• [Activity]: Among the entries below, tally each line in which the word "Front" is found, then state the tally alone.

BEGIN Data

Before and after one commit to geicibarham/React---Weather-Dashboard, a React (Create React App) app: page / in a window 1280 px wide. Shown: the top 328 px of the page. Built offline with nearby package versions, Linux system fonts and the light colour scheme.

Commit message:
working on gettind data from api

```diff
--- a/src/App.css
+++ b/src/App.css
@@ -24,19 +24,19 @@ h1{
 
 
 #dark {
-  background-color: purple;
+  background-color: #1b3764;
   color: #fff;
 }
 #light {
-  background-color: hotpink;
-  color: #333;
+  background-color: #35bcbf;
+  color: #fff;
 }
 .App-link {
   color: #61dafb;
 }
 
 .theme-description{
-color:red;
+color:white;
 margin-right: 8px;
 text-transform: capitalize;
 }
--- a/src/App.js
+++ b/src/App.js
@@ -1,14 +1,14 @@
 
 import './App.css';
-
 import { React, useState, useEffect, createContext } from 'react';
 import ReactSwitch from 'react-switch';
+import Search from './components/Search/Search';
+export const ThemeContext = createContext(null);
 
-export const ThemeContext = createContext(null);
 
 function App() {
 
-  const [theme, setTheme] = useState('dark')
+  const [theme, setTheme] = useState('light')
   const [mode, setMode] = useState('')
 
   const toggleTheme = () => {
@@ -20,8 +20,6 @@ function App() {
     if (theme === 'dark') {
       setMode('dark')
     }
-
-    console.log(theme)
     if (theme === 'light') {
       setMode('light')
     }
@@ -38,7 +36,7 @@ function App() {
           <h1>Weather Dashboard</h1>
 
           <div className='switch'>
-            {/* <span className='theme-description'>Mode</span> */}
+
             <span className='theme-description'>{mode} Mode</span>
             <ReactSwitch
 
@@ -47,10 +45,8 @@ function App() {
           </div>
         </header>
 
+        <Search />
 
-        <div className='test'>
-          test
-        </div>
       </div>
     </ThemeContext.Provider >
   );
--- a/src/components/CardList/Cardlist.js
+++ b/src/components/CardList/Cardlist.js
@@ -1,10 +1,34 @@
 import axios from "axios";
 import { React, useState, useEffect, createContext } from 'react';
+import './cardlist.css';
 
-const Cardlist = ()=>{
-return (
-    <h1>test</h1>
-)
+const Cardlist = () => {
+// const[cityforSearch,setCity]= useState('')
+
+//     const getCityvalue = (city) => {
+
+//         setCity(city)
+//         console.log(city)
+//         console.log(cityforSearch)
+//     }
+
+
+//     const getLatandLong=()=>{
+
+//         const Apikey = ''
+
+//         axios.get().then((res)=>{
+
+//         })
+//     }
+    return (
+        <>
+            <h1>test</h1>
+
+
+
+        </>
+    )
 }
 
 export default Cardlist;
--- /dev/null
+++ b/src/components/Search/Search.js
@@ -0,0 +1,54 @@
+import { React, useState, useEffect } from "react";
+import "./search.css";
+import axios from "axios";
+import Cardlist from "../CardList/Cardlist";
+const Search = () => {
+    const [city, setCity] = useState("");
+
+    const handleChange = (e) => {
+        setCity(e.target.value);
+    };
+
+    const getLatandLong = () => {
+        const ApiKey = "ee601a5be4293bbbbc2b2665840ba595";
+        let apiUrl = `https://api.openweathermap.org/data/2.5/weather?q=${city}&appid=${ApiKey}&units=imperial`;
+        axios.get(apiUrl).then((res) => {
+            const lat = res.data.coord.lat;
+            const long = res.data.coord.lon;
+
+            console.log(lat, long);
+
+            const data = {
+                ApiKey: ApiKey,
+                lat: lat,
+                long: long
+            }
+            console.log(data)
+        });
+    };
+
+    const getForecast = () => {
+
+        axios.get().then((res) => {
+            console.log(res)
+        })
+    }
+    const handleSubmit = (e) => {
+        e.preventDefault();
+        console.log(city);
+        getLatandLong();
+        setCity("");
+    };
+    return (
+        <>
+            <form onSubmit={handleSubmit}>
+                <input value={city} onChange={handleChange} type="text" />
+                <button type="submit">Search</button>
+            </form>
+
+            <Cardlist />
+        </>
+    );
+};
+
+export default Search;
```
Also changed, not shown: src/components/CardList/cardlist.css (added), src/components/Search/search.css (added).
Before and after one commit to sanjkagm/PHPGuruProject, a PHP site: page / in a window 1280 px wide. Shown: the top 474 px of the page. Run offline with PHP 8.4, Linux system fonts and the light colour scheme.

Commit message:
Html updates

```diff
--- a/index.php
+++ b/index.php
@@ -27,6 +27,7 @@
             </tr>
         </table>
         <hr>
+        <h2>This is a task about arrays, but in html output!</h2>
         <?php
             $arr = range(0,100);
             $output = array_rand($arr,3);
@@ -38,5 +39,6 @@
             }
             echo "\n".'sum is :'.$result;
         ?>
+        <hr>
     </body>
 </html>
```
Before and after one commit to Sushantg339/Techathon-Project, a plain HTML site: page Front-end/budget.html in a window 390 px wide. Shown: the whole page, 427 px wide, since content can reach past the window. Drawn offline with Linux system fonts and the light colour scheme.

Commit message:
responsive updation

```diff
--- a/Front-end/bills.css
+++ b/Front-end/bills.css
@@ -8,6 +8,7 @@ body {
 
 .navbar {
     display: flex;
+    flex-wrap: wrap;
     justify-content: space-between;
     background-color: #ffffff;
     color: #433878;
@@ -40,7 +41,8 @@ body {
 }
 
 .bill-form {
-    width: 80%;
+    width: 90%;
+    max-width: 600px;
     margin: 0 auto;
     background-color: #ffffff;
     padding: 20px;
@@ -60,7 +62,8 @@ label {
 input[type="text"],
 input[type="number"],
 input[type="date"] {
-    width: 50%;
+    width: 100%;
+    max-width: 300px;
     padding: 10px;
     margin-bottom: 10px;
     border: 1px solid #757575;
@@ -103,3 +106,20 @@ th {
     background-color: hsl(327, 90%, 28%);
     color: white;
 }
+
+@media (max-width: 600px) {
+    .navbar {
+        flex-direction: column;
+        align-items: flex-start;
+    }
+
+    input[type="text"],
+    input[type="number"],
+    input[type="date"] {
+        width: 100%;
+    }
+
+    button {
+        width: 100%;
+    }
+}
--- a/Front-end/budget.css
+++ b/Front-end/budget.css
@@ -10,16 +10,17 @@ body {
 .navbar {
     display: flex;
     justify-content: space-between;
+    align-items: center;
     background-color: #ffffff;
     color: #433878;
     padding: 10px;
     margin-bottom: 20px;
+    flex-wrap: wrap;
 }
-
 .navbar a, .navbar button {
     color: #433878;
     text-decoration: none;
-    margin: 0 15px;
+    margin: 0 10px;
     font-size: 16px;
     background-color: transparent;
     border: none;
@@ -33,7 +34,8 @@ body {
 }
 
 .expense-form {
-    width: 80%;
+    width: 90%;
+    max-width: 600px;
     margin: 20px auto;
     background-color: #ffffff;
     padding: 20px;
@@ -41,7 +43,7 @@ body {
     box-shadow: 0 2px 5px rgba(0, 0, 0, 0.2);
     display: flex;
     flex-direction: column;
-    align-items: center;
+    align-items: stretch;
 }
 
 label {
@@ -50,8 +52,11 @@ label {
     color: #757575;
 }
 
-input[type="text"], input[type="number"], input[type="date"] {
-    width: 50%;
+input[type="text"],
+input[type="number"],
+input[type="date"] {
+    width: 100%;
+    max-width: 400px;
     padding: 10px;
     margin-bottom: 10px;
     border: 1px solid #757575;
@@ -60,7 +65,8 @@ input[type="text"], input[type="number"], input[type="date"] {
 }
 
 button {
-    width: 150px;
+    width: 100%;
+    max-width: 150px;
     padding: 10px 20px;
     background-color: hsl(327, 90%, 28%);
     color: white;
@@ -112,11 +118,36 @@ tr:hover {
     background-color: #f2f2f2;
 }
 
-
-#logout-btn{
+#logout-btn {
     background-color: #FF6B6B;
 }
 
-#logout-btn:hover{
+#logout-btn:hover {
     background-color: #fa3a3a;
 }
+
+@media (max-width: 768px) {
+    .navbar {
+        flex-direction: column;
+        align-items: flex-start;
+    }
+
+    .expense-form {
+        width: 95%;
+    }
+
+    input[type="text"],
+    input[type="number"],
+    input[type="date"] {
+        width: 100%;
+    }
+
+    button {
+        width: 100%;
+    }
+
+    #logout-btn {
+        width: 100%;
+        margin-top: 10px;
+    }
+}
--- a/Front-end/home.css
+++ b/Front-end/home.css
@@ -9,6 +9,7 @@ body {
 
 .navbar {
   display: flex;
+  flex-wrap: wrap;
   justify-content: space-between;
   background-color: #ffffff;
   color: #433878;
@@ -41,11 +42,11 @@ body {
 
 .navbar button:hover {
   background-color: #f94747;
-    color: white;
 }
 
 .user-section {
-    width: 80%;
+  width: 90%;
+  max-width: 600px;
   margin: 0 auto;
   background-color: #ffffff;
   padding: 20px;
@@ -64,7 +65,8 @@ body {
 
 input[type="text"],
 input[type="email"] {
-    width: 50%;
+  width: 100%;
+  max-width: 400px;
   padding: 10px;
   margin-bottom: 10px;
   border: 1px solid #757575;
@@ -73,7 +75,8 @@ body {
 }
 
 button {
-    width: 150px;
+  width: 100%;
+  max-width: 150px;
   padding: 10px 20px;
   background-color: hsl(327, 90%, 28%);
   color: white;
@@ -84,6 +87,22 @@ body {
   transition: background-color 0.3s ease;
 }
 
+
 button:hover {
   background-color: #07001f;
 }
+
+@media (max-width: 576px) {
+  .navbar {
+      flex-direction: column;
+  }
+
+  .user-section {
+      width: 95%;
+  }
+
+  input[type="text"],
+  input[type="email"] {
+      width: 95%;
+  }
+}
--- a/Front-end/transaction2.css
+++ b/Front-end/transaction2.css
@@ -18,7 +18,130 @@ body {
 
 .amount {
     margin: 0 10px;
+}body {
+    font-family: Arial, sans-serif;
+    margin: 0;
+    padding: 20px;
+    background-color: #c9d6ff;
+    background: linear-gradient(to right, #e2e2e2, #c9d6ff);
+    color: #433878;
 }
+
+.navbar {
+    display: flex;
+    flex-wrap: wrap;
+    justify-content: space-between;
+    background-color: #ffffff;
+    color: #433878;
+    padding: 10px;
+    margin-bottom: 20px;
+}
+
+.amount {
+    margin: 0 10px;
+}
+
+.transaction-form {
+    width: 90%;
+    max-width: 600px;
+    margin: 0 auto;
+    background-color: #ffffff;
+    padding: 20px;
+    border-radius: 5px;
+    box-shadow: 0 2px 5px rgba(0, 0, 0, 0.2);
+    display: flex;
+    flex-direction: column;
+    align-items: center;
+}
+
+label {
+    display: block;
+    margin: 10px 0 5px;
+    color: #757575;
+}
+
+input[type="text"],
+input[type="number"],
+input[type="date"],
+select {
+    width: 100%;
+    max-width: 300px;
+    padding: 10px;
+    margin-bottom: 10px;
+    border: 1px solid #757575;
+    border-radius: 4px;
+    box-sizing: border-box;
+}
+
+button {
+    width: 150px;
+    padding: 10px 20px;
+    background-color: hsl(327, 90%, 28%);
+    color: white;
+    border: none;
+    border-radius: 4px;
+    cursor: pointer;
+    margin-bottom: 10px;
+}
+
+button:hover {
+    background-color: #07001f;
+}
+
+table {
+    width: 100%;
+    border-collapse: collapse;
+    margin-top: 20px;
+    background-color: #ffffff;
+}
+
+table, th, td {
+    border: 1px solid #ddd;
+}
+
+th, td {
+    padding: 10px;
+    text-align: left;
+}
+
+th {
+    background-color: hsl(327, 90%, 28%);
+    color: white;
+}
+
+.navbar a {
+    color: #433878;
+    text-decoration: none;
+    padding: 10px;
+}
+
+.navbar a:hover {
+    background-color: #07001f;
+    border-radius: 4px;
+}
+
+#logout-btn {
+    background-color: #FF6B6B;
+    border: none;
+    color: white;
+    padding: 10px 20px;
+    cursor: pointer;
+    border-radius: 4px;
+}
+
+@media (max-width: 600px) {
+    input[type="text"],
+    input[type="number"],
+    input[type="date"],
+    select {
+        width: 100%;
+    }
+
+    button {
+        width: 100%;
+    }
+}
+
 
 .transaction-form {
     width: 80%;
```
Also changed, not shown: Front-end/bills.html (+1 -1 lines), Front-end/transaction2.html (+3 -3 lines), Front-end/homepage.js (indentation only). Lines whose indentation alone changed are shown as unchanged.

END Data

• [Answer section]: 10